"Rationalize" will be replaced by a word with a different root.

Comment author: PetjaY 03 May 2015 09:51:32AM 0 points [-]

"It will no longer be correct to say that something is (a color or similar property). One must say it "seems" a color, as well as to whom. Not "Snow is white", rather, "Snow seems white to me"."

I´d say this is not needed, when people say "Snow is white" we know that it really means "Snow seems white to me", so saying it as "Snow seems white to me" adds length without adding information.

My first fixes to english would be to unite spoken and written english with same letters always meaning same sounds, and getting rid of adding "the" to places where it does not add information (where sentence would mean same even without "the").

Comment author: Kindly 03 May 2015 04:49:15PM 1 point [-]

I´d say this is not needed, when people say "Snow is white" we know that it really means "Snow seems white to me", so saying it as "Snow seems white to me" adds length without adding information.

Ah, but imagine we're all-powerful reformists that can change absolutely anything! In that case, we can add a really simple verb that means "seems-to-me" (let's say "smee" for short) and then ask people to say "Snow smee white".

Of course, this doesn't make sense unless we provide alternatives. For instance, "er" for "I have heard that", as in "Snow er white, though I haven't seen it myself" or "The dress er gold, but smee blue."

Comment author: TheOtherDave 03 May 2015 08:55:41PM 1 point [-]
Comment author: Jiro 03 May 2015 09:46:24PM 1 point [-]

It isn't possible for someone to consistently assert "X is true, but X doesn't seem true to me". And it isn't possible for someone to consistently assert "X seems true to me, but X is false". [1] So even though "seems to me" and "is" are not logically the same thing, no human being can separate them and we have no need for a special word to make it convenient to separate them.

[1] Of course they can assert that if we use a secondary meaning for 'seems' such as "superficially appears to be", but that's not the meaning of 'seems' in question here.

Comment author: ChristianKl 03 May 2015 11:13:19PM 0 points [-]

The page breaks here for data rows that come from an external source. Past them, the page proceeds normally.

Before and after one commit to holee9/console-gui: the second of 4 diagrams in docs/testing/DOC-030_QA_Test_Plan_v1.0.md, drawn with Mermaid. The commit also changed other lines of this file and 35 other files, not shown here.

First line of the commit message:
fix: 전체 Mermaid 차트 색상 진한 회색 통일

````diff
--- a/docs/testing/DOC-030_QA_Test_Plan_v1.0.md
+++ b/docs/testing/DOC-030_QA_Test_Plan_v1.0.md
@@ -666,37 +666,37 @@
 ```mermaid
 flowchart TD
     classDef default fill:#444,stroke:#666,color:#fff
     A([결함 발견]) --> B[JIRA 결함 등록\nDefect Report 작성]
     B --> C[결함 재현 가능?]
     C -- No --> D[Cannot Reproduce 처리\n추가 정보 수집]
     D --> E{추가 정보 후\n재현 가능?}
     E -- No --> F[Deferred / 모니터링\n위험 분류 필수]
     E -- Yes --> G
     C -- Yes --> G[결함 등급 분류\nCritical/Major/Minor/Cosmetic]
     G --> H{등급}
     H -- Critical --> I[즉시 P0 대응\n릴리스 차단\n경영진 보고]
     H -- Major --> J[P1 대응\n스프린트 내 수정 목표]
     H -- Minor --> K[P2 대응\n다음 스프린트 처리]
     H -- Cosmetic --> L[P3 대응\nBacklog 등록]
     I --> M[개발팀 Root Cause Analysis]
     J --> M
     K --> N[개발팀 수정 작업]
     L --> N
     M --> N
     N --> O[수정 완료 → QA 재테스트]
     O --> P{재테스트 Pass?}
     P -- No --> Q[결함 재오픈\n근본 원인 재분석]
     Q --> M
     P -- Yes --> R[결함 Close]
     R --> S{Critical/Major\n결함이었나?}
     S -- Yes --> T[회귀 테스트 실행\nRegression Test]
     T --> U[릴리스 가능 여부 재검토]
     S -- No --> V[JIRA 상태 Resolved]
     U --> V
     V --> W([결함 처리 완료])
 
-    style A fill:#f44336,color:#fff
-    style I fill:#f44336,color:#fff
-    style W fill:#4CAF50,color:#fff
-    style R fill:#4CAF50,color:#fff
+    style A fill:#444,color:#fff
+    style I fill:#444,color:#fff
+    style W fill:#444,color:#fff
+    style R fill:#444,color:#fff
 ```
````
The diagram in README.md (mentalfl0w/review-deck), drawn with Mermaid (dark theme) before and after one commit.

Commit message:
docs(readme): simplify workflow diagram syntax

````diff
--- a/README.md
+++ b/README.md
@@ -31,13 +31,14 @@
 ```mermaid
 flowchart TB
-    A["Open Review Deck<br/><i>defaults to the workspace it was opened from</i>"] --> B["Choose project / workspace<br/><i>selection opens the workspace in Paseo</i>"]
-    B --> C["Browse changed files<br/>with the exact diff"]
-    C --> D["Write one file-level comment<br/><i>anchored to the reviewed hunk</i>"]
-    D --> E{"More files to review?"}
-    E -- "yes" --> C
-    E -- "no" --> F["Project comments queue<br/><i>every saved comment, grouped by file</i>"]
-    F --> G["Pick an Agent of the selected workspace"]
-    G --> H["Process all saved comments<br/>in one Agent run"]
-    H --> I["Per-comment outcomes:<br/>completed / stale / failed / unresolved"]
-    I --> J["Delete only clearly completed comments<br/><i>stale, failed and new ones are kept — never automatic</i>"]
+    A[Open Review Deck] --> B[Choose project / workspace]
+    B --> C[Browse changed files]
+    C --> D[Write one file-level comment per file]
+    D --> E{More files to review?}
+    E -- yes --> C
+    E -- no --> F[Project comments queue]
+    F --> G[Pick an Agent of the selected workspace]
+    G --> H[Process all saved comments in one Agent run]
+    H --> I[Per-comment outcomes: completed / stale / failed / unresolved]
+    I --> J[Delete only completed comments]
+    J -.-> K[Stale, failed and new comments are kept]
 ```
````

A quarter of the worlds languages mark evidentiality at a grammer level. Indo-European languages like English don't do this but other languages do.